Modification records

○ ○ ○ ○ ○ ○ ○

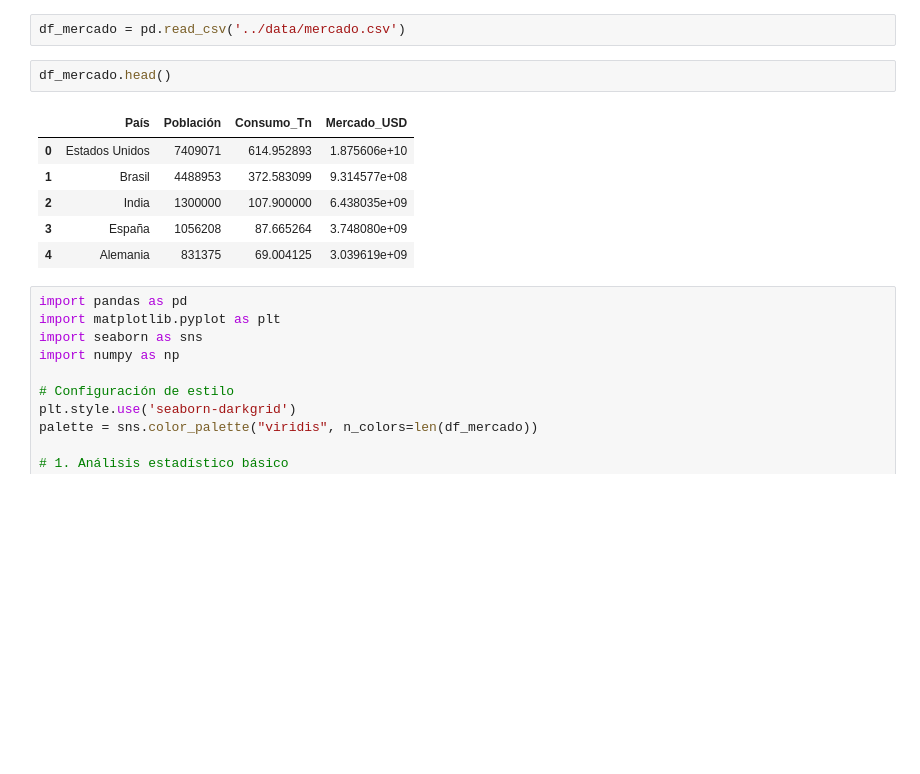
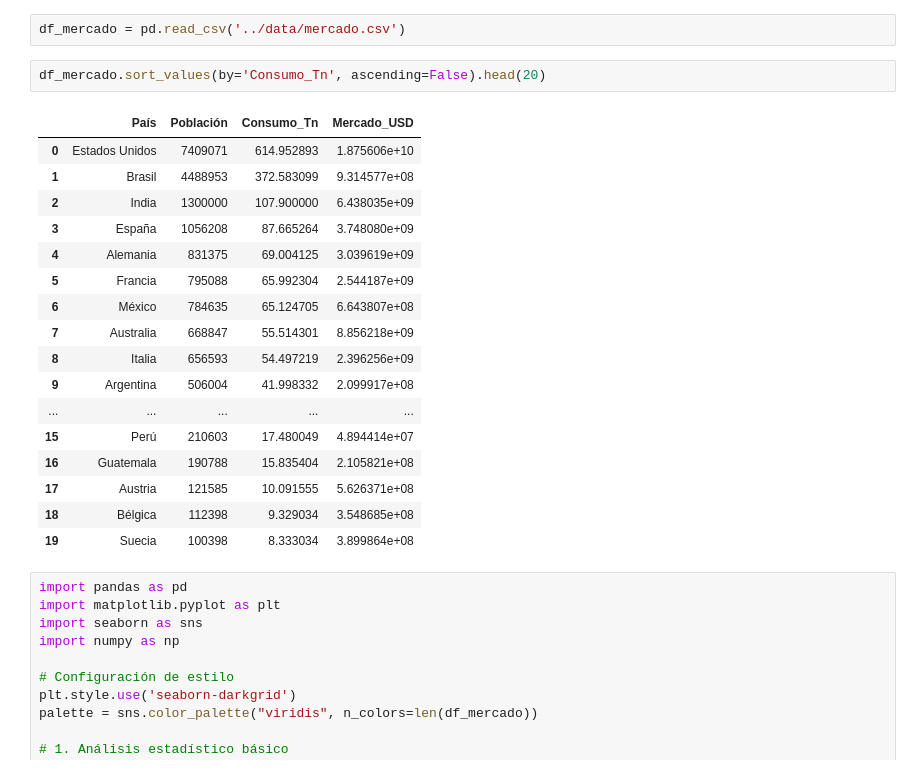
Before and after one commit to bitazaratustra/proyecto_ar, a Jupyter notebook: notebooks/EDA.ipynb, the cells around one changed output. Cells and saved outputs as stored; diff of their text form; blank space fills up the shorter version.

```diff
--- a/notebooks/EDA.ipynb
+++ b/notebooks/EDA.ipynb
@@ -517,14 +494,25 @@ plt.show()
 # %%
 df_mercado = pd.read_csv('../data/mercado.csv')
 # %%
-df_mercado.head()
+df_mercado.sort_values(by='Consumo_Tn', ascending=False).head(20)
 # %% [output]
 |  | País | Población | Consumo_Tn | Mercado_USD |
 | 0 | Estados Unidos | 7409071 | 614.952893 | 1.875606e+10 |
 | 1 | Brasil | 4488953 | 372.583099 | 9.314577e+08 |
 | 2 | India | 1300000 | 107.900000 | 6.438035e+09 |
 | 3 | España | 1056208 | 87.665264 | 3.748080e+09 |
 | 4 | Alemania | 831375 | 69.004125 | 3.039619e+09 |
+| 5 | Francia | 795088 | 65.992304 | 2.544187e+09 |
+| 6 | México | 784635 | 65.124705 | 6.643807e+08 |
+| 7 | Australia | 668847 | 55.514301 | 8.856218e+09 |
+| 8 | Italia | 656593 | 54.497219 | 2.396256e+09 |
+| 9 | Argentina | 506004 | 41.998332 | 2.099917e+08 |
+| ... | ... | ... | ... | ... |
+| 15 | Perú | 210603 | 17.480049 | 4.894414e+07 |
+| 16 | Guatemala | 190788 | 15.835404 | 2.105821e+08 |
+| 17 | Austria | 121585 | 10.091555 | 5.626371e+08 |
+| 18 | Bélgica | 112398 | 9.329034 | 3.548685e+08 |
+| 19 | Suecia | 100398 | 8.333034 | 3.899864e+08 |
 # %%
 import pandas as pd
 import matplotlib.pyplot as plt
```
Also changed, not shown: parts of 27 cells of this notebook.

○ ○ ○ ○ ○ ○ ○

Your goal –
What comes back should match the records exactly, minus any pictures.

Expected answer –
Before and after one commit to bitazaratustra/proyecto_ar, a Jupyter notebook: notebooks/EDA.ipynb, the cells around one changed output. Cells and saved outputs as stored; diff of their text form; blank space fills up the shorter version.

```diff
--- a/notebooks/EDA.ipynb
+++ b/notebooks/EDA.ipynb
@@ -517,14 +494,25 @@ plt.show()
 # %%
 df_mercado = pd.read_csv('../data/mercado.csv')
 # %%
-df_mercado.head()
+df_mercado.sort_values(by='Consumo_Tn', ascending=False).head(20)
 # %% [output]
 |  | País | Población | Consumo_Tn | Mercado_USD |
 | 0 | Estados Unidos | 7409071 | 614.952893 | 1.875606e+10 |
 | 1 | Brasil | 4488953 | 372.583099 | 9.314577e+08 |
 | 2 | India | 1300000 | 107.900000 | 6.438035e+09 |
 | 3 | España | 1056208 | 87.665264 | 3.748080e+09 |
 | 4 | Alemania | 831375 | 69.004125 | 3.039619e+09 |
+| 5 | Francia | 795088 | 65.992304 | 2.544187e+09 |
+| 6 | México | 784635 | 65.124705 | 6.643807e+08 |
+| 7 | Australia | 668847 | 55.514301 | 8.856218e+09 |
+| 8 | Italia | 656593 | 54.497219 | 2.396256e+09 |
+| 9 | Argentina | 506004 | 41.998332 | 2.099917e+08 |
+| ... | ... | ... | ... | ... |
+| 15 | Perú | 210603 | 17.480049 | 4.894414e+07 |
+| 16 | Guatemala | 190788 | 15.835404 | 2.105821e+08 |
+| 17 | Austria | 121585 | 10.091555 | 5.626371e+08 |
+| 18 | Bélgica | 112398 | 9.329034 | 3.548685e+08 |
+| 19 | Suecia | 100398 | 8.333034 | 3.899864e+08 |
 # %%
 import pandas as pd
 import matplotlib.pyplot as plt
```
Also changed, not shown: parts of 27 cells of this notebook.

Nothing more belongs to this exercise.